Both heart attacks and strokes are considered medical emergencies that require immediate medical attention. If you or someone you know experiences symptoms of either, please don't hesitate to call 911 or head directly to the nearest emergency room.

Understanding the two types of compression socks

Wearing compression socks or stockings promotes better blood circulation (per Rite Aid). You may especially benefit from their use if you are inactive due to surgery, planning on long-distance air travel, have been diagnosed with a blood clotting disorder or have a family history of one, or suffer from varicose veins or leg ulcers. In other words, wearing compression socks is not just for older people.

There are two main types of compression socks: graduated and anti-embolism (via Cleveland Clinic). Graduated compression socks are commonly worn for a range of reasons, whereas anti-embolism socks are specifically made to help prevent blood clots. Although there's probably no harm in wearing compression socks for most people, you may want to discuss their use with your doctor beforehand. They can prescribe the best type for your needs, along with instructions on how often and for how long to wear them.

Preventing blood clots can protect your health and save you time and money

As the CDC says, blood clots are largely preventable. Although you can't control all of your risk factors (i.e., genetics, aging, et cetera), there are many things that you can do to reduce your risks. Making lifestyle changes, like getting enough physical activity and sticking with a healthy diet, to prevent blood clots can save you from a lot of pain and suffering in the future, which may help you maintain a better quality of life. And speaking of savings, here's another reason you may wish to avoid blood clots: Treatment for blood clots can be costly. The CDC shares that treatment can run upwards of $15,000 per person, and costs our nation up to $10 billion each year.

Preventing blood clots will also prevent you from spending valuable time in the hospital.

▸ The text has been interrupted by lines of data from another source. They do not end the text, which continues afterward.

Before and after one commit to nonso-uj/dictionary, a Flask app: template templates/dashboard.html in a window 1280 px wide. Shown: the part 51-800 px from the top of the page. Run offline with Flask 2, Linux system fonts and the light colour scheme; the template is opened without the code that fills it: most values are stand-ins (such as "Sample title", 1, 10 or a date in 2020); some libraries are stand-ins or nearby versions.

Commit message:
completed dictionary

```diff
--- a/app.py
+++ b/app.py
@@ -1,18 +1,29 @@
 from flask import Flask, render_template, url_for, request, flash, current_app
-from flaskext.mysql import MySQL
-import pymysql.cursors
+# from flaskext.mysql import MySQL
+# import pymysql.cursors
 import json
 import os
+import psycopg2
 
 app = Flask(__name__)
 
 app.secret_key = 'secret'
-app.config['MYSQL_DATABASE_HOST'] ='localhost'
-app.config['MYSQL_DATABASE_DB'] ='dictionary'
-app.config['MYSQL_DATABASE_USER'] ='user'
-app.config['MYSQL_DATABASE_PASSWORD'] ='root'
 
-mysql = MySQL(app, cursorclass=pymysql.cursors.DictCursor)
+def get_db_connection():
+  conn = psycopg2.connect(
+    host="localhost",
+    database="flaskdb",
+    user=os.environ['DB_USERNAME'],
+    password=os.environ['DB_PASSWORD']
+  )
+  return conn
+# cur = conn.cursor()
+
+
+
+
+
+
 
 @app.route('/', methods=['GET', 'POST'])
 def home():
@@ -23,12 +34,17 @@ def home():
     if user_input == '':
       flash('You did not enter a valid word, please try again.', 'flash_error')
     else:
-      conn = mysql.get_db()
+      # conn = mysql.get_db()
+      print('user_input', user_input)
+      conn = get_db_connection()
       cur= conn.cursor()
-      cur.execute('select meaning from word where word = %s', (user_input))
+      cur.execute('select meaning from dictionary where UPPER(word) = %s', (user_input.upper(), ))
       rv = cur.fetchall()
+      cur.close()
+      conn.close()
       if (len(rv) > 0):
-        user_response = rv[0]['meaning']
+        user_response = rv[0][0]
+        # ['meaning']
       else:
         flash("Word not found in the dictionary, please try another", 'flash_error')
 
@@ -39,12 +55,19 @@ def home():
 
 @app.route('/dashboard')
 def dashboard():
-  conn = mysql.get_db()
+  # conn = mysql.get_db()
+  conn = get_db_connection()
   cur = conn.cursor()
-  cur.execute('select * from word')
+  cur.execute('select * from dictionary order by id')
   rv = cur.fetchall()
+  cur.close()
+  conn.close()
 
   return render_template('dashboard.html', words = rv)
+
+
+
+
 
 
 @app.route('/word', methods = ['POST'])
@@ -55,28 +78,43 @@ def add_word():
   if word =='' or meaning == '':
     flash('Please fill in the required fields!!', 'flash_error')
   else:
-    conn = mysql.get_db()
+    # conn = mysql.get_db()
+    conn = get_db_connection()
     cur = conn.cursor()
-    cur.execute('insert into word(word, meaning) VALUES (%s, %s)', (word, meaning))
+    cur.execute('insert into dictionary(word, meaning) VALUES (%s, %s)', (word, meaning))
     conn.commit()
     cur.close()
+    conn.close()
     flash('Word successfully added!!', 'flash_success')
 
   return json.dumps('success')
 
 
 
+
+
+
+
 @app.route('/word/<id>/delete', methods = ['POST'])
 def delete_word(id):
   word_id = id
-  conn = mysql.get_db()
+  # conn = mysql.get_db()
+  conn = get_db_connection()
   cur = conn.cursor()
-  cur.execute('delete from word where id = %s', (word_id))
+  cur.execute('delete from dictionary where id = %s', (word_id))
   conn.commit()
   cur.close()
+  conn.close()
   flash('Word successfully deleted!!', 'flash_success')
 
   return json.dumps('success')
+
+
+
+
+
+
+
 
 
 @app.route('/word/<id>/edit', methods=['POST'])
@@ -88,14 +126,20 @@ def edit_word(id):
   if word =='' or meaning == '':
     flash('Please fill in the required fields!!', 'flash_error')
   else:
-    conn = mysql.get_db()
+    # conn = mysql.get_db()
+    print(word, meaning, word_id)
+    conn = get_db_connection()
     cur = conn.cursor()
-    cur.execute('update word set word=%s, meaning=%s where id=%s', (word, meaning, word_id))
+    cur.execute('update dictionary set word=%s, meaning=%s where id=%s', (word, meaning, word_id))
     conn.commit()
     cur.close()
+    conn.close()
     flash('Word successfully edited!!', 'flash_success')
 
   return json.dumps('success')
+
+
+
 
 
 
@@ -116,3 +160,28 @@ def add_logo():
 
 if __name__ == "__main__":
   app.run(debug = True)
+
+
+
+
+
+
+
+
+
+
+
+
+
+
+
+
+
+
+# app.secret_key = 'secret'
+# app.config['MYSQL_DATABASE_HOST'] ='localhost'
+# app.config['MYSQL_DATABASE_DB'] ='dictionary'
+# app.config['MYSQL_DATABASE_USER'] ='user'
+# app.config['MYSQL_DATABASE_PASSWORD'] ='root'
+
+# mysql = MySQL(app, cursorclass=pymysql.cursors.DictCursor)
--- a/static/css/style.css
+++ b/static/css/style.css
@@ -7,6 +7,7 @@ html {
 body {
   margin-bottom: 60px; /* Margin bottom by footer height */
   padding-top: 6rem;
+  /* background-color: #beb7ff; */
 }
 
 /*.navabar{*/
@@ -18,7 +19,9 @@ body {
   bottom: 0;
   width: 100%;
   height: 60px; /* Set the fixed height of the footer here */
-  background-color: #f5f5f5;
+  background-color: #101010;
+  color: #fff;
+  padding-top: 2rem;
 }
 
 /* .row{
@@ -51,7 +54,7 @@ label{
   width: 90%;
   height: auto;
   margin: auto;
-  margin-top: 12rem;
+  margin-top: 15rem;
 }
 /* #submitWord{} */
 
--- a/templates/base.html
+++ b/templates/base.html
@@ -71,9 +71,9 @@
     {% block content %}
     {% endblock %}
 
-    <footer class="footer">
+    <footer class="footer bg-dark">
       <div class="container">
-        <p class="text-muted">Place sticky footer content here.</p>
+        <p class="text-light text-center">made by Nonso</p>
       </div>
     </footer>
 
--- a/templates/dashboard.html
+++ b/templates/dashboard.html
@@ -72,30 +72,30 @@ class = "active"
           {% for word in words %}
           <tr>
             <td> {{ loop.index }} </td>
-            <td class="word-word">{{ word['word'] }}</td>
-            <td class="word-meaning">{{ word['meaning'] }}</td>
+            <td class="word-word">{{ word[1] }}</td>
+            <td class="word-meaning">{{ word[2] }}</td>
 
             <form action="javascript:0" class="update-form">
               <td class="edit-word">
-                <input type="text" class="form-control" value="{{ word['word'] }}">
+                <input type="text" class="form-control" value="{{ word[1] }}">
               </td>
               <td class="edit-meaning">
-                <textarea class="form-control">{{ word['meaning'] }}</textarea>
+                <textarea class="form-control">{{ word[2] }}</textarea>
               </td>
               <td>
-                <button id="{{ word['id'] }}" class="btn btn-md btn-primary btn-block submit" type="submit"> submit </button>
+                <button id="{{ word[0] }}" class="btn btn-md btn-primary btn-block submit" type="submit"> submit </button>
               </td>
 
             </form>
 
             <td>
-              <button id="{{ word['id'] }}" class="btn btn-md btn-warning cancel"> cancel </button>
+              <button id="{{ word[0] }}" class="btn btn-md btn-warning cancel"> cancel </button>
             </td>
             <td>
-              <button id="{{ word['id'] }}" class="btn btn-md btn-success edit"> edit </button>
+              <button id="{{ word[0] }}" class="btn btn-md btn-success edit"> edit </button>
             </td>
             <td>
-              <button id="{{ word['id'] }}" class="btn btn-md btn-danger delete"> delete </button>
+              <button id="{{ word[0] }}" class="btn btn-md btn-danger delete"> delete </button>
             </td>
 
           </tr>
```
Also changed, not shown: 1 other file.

After experiencing a blood clot in the lungs, Medical News Today revealed that "people may need to stay in the hospital and take medications to prevent further clots for 3 months or more." The site added, "Complications can delay recovery and result in longer hospital stays."